Source data:
== Segment start ==

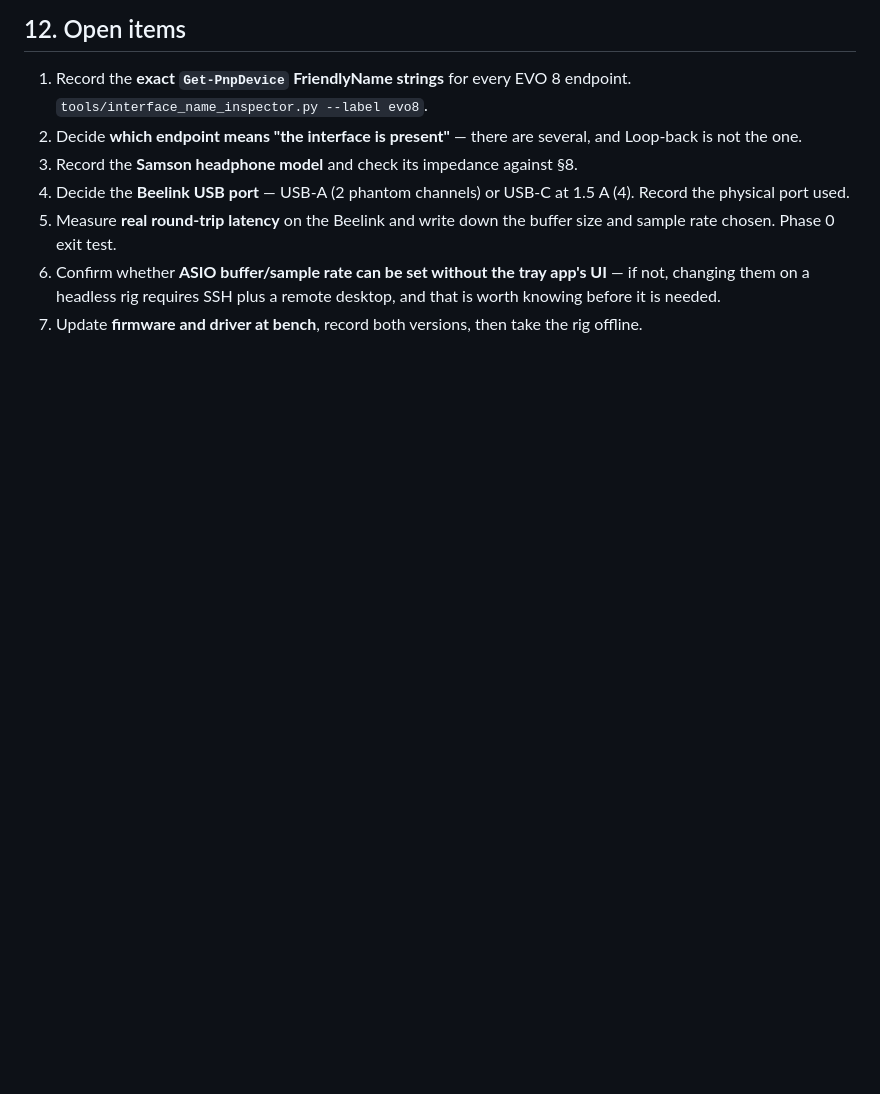
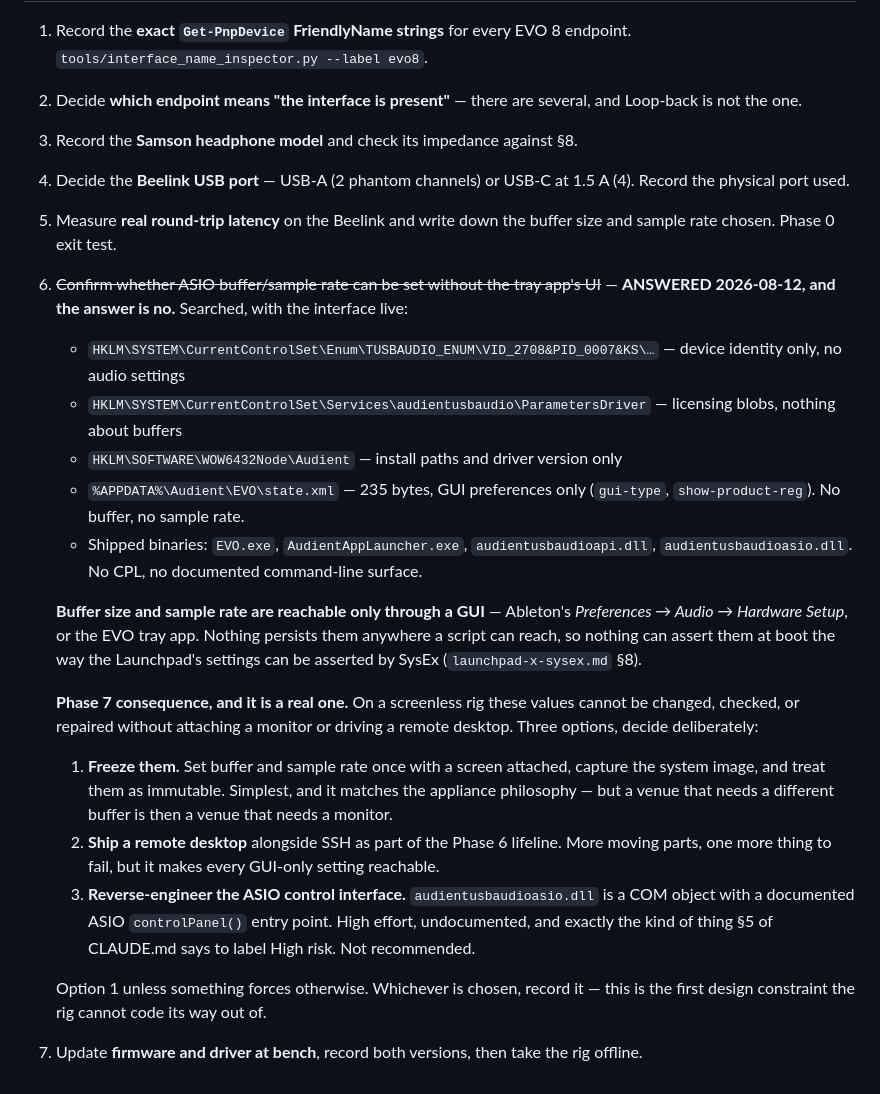
Before and after one commit to mattjaekeldesign/ablepad, a Markdown page: docs/audient-evo-8-reference.md, the part around the change. GitHub-like rendering; blank space fills up the shorter version.

Commit message:
EVO: ASIO buffer is GUI-only, no scriptable path
Searched with the interface live: TUSBAUDIO_ENUM device keys, the
audientusbaudio service ParametersDriver tree, HKLM SOFTWARE Audient,
%APPDATA%\Audient\EVO\state.xml, and every shipped binary. The registry
holds identity and licensing; state.xml is 235 bytes of GUI preferences.
Nothing persists buffer size or sample rate, and no CPL or command-line
surface exists.

So unlike the Launchpad -- whose settings can all be asserted by SysEx at
boot -- the EVO's buffer and sample rate can only be reached through a
GUI. On a screenless rig they cannot be changed, checked or repaired
without a monitor or a remote desktop.

Open item 6 in the EVO reference is now answered, with three options and
a recommendation: freeze the values into the system image.

Co-Authored-By: Claude Opus 5 (1M context) <noreply@anthropic.com>

```diff
--- a/docs/audient-evo-8-reference.md
+++ b/docs/audient-evo-8-reference.md
@@ -324,7 +324,38 @@ unreachable, and it is also what a warranty claim needs.
    the physical port used.
 5. Measure **real round-trip latency** on the Beelink and write down the buffer size and sample
    rate chosen. Phase 0 exit test.
-6. Confirm whether **ASIO buffer/sample rate can be set without the tray app's UI** — if not,
-   changing them on a headless rig requires SSH plus a remote desktop, and that is worth
-   knowing before it is needed.
+6. ~~Confirm whether ASIO buffer/sample rate can be set without the tray app's UI~~ —
+   **ANSWERED 2026-08-12, and the answer is no.** Searched, with the interface live:
+
+   - `HKLM\SYSTEM\CurrentControlSet\Enum\TUSBAUDIO_ENUM\VID_2708&PID_0007&KS\…` — device
+     identity only, no audio settings
+   - `HKLM\SYSTEM\CurrentControlSet\Services\audientusbaudio\ParametersDriver` — licensing
+     blobs, nothing about buffers
+   - `HKLM\SOFTWARE\WOW6432Node\Audient` — install paths and driver version only
+   - `%APPDATA%\Audient\EVO\state.xml` — 235 bytes, GUI preferences only
+     (`gui-type`, `show-product-reg`). No buffer, no sample rate.
+   - Shipped binaries: `EVO.exe`, `AudientAppLauncher.exe`, `audientusbaudioapi.dll`,
+     `audientusbaudioasio.dll`. No CPL, no documented command-line surface.
+
+   **Buffer size and sample rate are reachable only through a GUI** — Ableton's
+   *Preferences → Audio → Hardware Setup*, or the EVO tray app. Nothing persists them
+   anywhere a script can reach, so nothing can assert them at boot the way the Launchpad's
+   settings can be asserted by SysEx (`launchpad-x-sysex.md` §8).
+
+   **Phase 7 consequence, and it is a real one.** On a screenless rig these values cannot be
+   changed, checked, or repaired without attaching a monitor or driving a remote desktop.
+   Three options, decide deliberately:
+
+   1. **Freeze them.** Set buffer and sample rate once with a screen attached, capture the
+      system image, and treat them as immutable. Simplest, and it matches the appliance
+      philosophy — but a venue that needs a different buffer is then a venue that needs a
+      monitor.
+   2. **Ship a remote desktop** alongside SSH as part of the Phase 6 lifeline. More moving
+      parts, one more thing to fail, but it makes every GUI-only setting reachable.
+   3. **Reverse-engineer the ASIO control interface.** `audientusbaudioasio.dll` is a COM
+      object with a documented ASIO `controlPanel()` entry point. High effort, undocumented,
+      and exactly the kind of thing §5 of CLAUDE.md says to label High risk. Not recommended.
+
+   Option 1 unless something forces otherwise. Whichever is chosen, record it — this is
+   the first design constraint the rig cannot code its way out of.
 7. Update **firmware and driver at bench**, record both versions, then take the rig offline.
```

== Segment end ==

Required work:
Every line above should be returned exactly; the pictures stay out.

Exercise output:
Before and after one commit to mattjaekeldesign/ablepad, a Markdown page: docs/audient-evo-8-reference.md, the part around the change. GitHub-like rendering; blank space fills up the shorter version.

Commit message:
EVO: ASIO buffer is GUI-only, no scriptable path
Searched with the interface live: TUSBAUDIO_ENUM device keys, the
audientusbaudio service ParametersDriver tree, HKLM SOFTWARE Audient,
%APPDATA%\Audient\EVO\state.xml, and every shipped binary. The registry
holds identity and licensing; state.xml is 235 bytes of GUI preferences.
Nothing persists buffer size or sample rate, and no CPL or command-line
surface exists.

So unlike the Launchpad -- whose settings can all be asserted by SysEx at
boot -- the EVO's buffer and sample rate can only be reached through a
GUI. On a screenless rig they cannot be changed, checked or repaired
without a monitor or a remote desktop.

Open item 6 in the EVO reference is now answered, with three options and
a recommendation: freeze the values into the system image.

Co-Authored-By: Claude Opus 5 (1M context) <noreply@anthropic.com>

```diff
--- a/docs/audient-evo-8-reference.md
+++ b/docs/audient-evo-8-reference.md
@@ -324,7 +324,38 @@ unreachable, and it is also what a warranty claim needs.
    the physical port used.
 5. Measure **real round-trip latency** on the Beelink and write down the buffer size and sample
    rate chosen. Phase 0 exit test.
-6. Confirm whether **ASIO buffer/sample rate can be set without the tray app's UI** — if not,
-   changing them on a headless rig requires SSH plus a remote desktop, and that is worth
-   knowing before it is needed.
+6. ~~Confirm whether ASIO buffer/sample rate can be set without the tray app's UI~~ —
+   **ANSWERED 2026-08-12, and the answer is no.** Searched, with the interface live:
+
+   - `HKLM\SYSTEM\CurrentControlSet\Enum\TUSBAUDIO_ENUM\VID_2708&PID_0007&KS\…` — device
+     identity only, no audio settings
+   - `HKLM\SYSTEM\CurrentControlSet\Services\audientusbaudio\ParametersDriver` — licensing
+     blobs, nothing about buffers
+   - `HKLM\SOFTWARE\WOW6432Node\Audient` — install paths and driver version only
+   - `%APPDATA%\Audient\EVO\state.xml` — 235 bytes, GUI preferences only
+     (`gui-type`, `show-product-reg`). No buffer, no sample rate.
+   - Shipped binaries: `EVO.exe`, `AudientAppLauncher.exe`, `audientusbaudioapi.dll`,
+     `audientusbaudioasio.dll`. No CPL, no documented command-line surface.
+
+   **Buffer size and sample rate are reachable only through a GUI** — Ableton's
+   *Preferences → Audio → Hardware Setup*, or the EVO tray app. Nothing persists them
+   anywhere a script can reach, so nothing can assert them at boot the way the Launchpad's
+   settings can be asserted by SysEx (`launchpad-x-sysex.md` §8).
+
+   **Phase 7 consequence, and it is a real one.** On a screenless rig these values cannot be
+   changed, checked, or repaired without attaching a monitor or driving a remote desktop.
+   Three options, decide deliberately:
+
+   1. **Freeze them.** Set buffer and sample rate once with a screen attached, capture the
+      system image, and treat them as immutable. Simplest, and it matches the appliance
+      philosophy — but a venue that needs a different buffer is then a venue that needs a
+      monitor.
+   2. **Ship a remote desktop** alongside SSH as part of the Phase 6 lifeline. More moving
+      parts, one more thing to fail, but it makes every GUI-only setting reachable.
+   3. **Reverse-engineer the ASIO control interface.** `audientusbaudioasio.dll` is a COM
+      object with a documented ASIO `controlPanel()` entry point. High effort, undocumented,
+      and exactly the kind of thing §5 of CLAUDE.md says to label High risk. Not recommended.
+
+   Option 1 unless something forces otherwise. Whichever is chosen, record it — this is
+   the first design constraint the rig cannot code its way out of.
 7. Update **firmware and driver at bench**, record both versions, then take the rig offline.
```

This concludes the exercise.